WHAT TO PRODUCE
When the word "const" appears in a line of the data below, list that line.
= Beginning of Section =
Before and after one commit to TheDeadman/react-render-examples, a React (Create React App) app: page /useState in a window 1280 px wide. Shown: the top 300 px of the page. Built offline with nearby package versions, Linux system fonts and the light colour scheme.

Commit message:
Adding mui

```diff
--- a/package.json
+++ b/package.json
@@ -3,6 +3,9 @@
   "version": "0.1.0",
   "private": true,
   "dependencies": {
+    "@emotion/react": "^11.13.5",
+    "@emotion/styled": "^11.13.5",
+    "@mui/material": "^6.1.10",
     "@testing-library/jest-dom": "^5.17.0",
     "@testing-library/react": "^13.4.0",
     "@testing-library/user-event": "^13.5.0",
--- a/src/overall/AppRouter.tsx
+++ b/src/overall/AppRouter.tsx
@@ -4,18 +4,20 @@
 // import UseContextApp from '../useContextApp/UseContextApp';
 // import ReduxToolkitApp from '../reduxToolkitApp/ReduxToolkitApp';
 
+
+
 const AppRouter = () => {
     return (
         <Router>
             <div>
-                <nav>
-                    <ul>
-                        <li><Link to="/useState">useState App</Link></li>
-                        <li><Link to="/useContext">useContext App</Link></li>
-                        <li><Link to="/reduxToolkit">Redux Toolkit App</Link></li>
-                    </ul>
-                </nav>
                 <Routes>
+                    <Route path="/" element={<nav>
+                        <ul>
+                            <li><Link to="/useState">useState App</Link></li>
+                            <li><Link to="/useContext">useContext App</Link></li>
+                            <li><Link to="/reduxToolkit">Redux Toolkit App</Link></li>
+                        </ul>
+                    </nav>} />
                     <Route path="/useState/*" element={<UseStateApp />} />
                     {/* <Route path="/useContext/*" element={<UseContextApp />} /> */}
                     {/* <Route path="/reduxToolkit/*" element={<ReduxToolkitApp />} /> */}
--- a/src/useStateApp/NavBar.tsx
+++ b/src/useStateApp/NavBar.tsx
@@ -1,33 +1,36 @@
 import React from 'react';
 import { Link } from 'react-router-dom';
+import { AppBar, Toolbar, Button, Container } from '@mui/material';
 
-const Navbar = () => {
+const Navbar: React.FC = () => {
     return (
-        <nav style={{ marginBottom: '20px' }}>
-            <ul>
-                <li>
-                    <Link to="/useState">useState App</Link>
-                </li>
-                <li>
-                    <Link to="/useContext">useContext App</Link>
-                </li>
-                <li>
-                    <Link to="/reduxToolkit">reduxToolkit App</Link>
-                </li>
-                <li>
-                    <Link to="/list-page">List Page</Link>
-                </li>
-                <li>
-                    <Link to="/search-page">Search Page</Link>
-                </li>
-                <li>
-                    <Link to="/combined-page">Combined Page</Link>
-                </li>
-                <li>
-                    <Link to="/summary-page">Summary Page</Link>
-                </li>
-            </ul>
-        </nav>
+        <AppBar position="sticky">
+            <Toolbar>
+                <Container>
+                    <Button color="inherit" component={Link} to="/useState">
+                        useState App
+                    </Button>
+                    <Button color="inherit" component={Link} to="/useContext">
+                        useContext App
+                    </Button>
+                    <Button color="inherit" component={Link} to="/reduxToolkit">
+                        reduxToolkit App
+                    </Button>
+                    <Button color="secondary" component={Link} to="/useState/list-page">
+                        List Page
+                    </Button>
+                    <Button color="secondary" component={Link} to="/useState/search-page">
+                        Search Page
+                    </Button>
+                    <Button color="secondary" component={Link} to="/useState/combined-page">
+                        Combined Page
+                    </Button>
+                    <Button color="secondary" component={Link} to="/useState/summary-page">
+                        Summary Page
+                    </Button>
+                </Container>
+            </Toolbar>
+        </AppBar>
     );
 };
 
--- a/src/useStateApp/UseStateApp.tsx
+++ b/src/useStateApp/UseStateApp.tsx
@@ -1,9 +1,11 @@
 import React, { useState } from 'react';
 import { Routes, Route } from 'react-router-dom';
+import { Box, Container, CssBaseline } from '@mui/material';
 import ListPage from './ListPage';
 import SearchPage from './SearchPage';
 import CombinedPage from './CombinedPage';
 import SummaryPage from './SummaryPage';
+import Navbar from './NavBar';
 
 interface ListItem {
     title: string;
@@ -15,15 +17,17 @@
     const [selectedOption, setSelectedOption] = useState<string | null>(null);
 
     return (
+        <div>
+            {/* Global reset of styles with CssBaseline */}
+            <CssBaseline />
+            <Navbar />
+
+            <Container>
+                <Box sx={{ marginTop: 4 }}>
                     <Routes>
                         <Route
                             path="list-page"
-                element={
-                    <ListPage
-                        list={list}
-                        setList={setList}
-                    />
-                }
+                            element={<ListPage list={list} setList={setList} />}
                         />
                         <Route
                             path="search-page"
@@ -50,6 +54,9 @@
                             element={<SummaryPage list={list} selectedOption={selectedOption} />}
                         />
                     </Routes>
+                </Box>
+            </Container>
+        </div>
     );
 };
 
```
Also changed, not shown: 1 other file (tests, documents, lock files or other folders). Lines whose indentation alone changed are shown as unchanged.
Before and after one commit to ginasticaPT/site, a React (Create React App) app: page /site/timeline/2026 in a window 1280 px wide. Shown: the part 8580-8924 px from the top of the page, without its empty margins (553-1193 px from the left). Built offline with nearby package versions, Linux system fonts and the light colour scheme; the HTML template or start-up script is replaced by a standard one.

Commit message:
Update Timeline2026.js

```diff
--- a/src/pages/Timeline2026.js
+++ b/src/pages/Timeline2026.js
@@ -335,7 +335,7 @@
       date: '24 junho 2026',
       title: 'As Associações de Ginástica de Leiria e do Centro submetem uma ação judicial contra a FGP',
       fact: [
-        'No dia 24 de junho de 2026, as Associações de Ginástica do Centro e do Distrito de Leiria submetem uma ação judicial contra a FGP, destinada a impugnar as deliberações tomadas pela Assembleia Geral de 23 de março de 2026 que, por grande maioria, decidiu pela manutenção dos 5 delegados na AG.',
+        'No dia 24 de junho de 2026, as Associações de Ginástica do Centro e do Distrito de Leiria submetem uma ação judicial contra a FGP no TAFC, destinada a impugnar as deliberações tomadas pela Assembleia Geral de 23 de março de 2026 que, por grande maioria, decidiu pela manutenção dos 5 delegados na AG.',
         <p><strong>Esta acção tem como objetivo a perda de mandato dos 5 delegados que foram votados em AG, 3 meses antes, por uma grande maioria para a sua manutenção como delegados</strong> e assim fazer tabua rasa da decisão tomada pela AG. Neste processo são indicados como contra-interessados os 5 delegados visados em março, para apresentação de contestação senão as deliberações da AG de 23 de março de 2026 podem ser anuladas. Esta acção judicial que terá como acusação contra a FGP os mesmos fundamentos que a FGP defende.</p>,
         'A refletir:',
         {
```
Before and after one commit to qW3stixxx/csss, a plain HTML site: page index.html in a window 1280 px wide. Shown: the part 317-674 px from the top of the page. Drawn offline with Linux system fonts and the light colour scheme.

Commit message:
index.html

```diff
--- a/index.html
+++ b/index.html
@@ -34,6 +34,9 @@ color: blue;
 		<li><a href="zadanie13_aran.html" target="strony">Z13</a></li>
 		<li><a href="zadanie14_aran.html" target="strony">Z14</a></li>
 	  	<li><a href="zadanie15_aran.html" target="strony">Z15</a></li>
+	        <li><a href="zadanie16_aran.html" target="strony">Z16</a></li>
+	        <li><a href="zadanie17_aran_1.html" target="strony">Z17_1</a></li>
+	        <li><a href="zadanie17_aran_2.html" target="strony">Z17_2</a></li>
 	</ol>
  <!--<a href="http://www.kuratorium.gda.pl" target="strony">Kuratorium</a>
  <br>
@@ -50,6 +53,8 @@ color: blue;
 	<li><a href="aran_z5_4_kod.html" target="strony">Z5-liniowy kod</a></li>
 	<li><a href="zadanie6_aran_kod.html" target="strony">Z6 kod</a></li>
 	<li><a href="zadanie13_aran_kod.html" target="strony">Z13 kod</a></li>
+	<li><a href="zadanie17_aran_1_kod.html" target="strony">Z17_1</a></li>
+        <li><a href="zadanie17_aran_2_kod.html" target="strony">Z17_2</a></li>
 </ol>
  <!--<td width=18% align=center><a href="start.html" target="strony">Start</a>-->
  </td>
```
= End of Section =
TASK OUTPUT
 const AppRouter = () => {
-const Navbar = () => {
+const Navbar: React.FC = () => {
     const [selectedOption, setSelectedOption] = useState<string | null>(null);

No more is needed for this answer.